Exercise aim: An exact reproduction of all the data is needed, with no images in it.

Web page revision data:
········

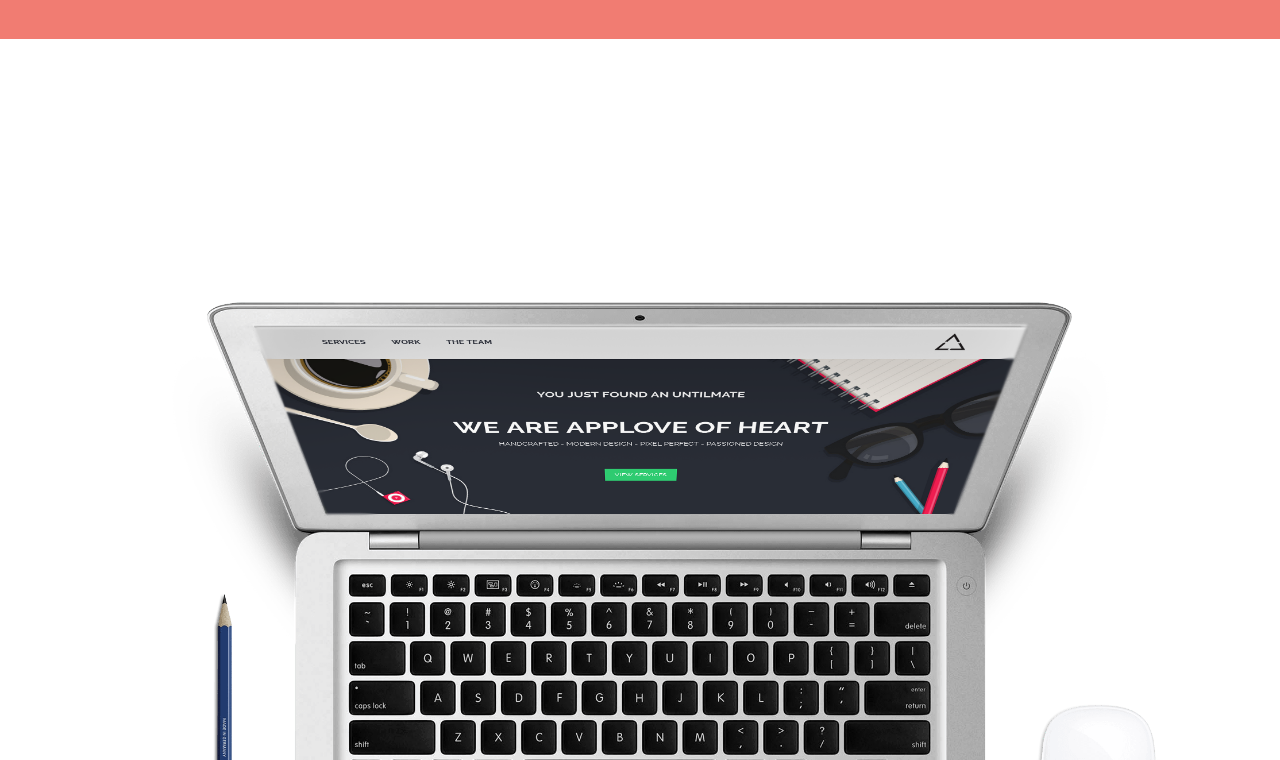
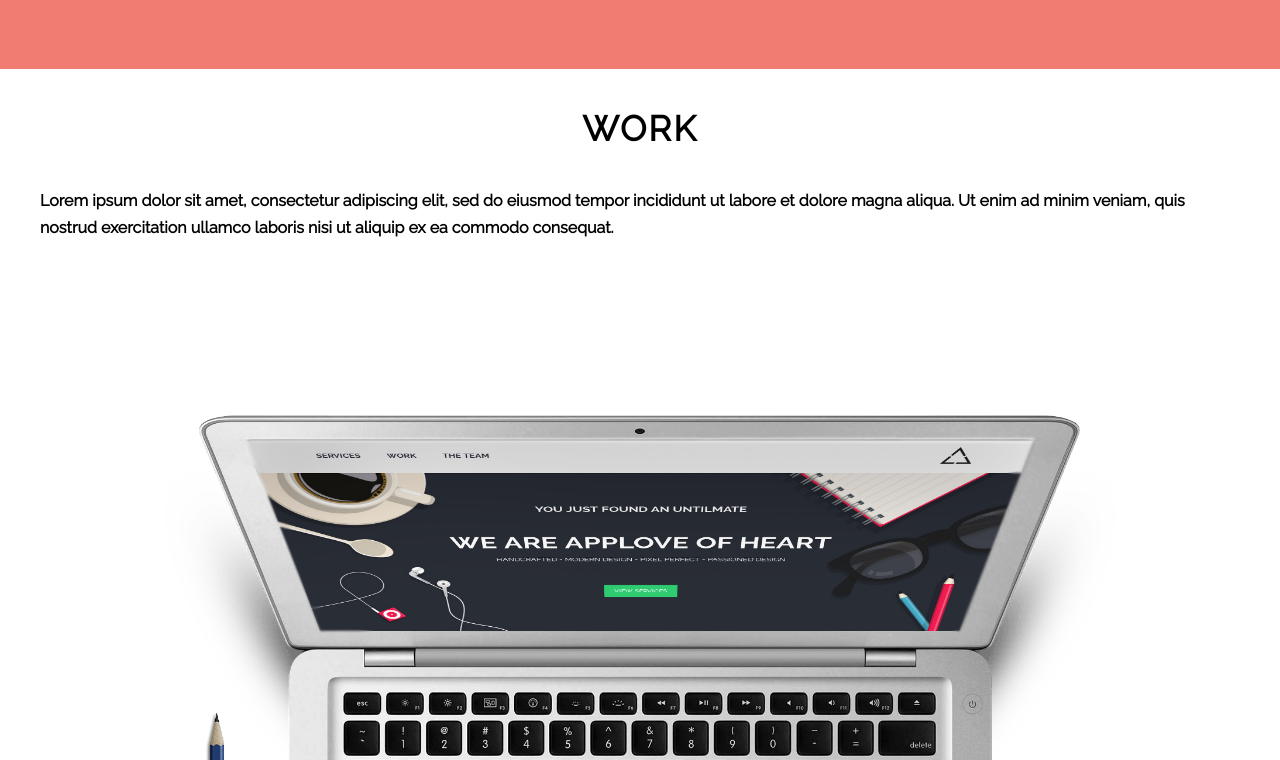
Before and after one commit to Polas7/applove, a plain HTML site: page index.html in a window 1280 px wide. Shown: the part 1220-1980 px from the top of the page. Drawn offline with Linux system fonts and the light colour scheme.

Commit message:
parrafo texto

```diff
--- a/css/main.css
+++ b/css/main.css
@@ -97,19 +97,20 @@ header{
   margin-top: 63px;
 }
 .text-services{
+  text-align: center;
+  margin-top: 30px;
   font-size: 35px;
   letter-spacing: 2px;
 }
 /*nueva seccion*/
-.work{
+.img{
   background-image: url(../assets/images/hero.png);
   background-position: center;
   background-size: 100%;
   background-repeat: no-repeat;
   height: 1400px;
-  border: 100px solid white;/*<3*/
+  border: 50px solid white;/*<3*/
   text-align: center;
-  margin-top: 80px;
  }
 
 
--- a/index.html
+++ b/index.html
@@ -20,7 +20,7 @@
 </header>
 <section id="home">
 	<div class="container">
-	<h2>YOU JUST FOUND AN UNTILMATE</h2>
+	<h2>YOU JUST FOUND AN UNTILMATE</h2><br>
 	<h1 class="text-uppercase text-home mb-0">we are applove from heart</h1>
 	<p class="text-uppercase mt-0">HANDCRAFTED - MODERN DESIGN - PIXEL PERFECT - PASSIONED DESIGN</p>
 	<a href="#services" class="btn-home">View services</a>
@@ -58,22 +58,11 @@
 </section>
 <section class="work">
 	<div class="container">
-
-
-
-
-
-
-
-
-
-
-
-
-
-
-
-
+	<h2 class="text-uppercase text-services">work</h2><br>
+	<h4>
+		Lorem ipsum dolor sit amet, consectetur adipiscing elit, sed do eiusmod tempor incididunt ut labore et dolore magna aliqua. Ut enim ad minim veniam, quis nostrud exercitation ullamco laboris nisi ut aliquip ex ea commodo consequat.
+	</h4>
+	<div class="img"></div>
 
 
 
```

········

Completed task:
Before and after one commit to Polas7/applove, a plain HTML site: page index.html in a window 1280 px wide. Shown: the part 1220-1980 px from the top of the page. Drawn offline with Linux system fonts and the light colour scheme.

Commit message:
parrafo texto

```diff
--- a/css/main.css
+++ b/css/main.css
@@ -97,19 +97,20 @@ header{
   margin-top: 63px;
 }
 .text-services{
+  text-align: center;
+  margin-top: 30px;
   font-size: 35px;
   letter-spacing: 2px;
 }
 /*nueva seccion*/
-.work{
+.img{
   background-image: url(../assets/images/hero.png);
   background-position: center;
   background-size: 100%;
   background-repeat: no-repeat;
   height: 1400px;
-  border: 100px solid white;/*<3*/
+  border: 50px solid white;/*<3*/
   text-align: center;
-  margin-top: 80px;
  }
 
 
--- a/index.html
+++ b/index.html
@@ -20,7 +20,7 @@
 </header>
 <section id="home">
 	<div class="container">
-	<h2>YOU JUST FOUND AN UNTILMATE</h2>
+	<h2>YOU JUST FOUND AN UNTILMATE</h2><br>
 	<h1 class="text-uppercase text-home mb-0">we are applove from heart</h1>
 	<p class="text-uppercase mt-0">HANDCRAFTED - MODERN DESIGN - PIXEL PERFECT - PASSIONED DESIGN</p>
 	<a href="#services" class="btn-home">View services</a>
@@ -58,22 +58,11 @@
 </section>
 <section class="work">
 	<div class="container">
-
-
-
-
-
-
-
-
-
-
-
-
-
-
-
-
+	<h2 class="text-uppercase text-services">work</h2><br>
+	<h4>
+		Lorem ipsum dolor sit amet, consectetur adipiscing elit, sed do eiusmod tempor incididunt ut labore et dolore magna aliqua. Ut enim ad minim veniam, quis nostrud exercitation ullamco laboris nisi ut aliquip ex ea commodo consequat.
+	</h4>
+	<div class="img"></div>
 
 
 
```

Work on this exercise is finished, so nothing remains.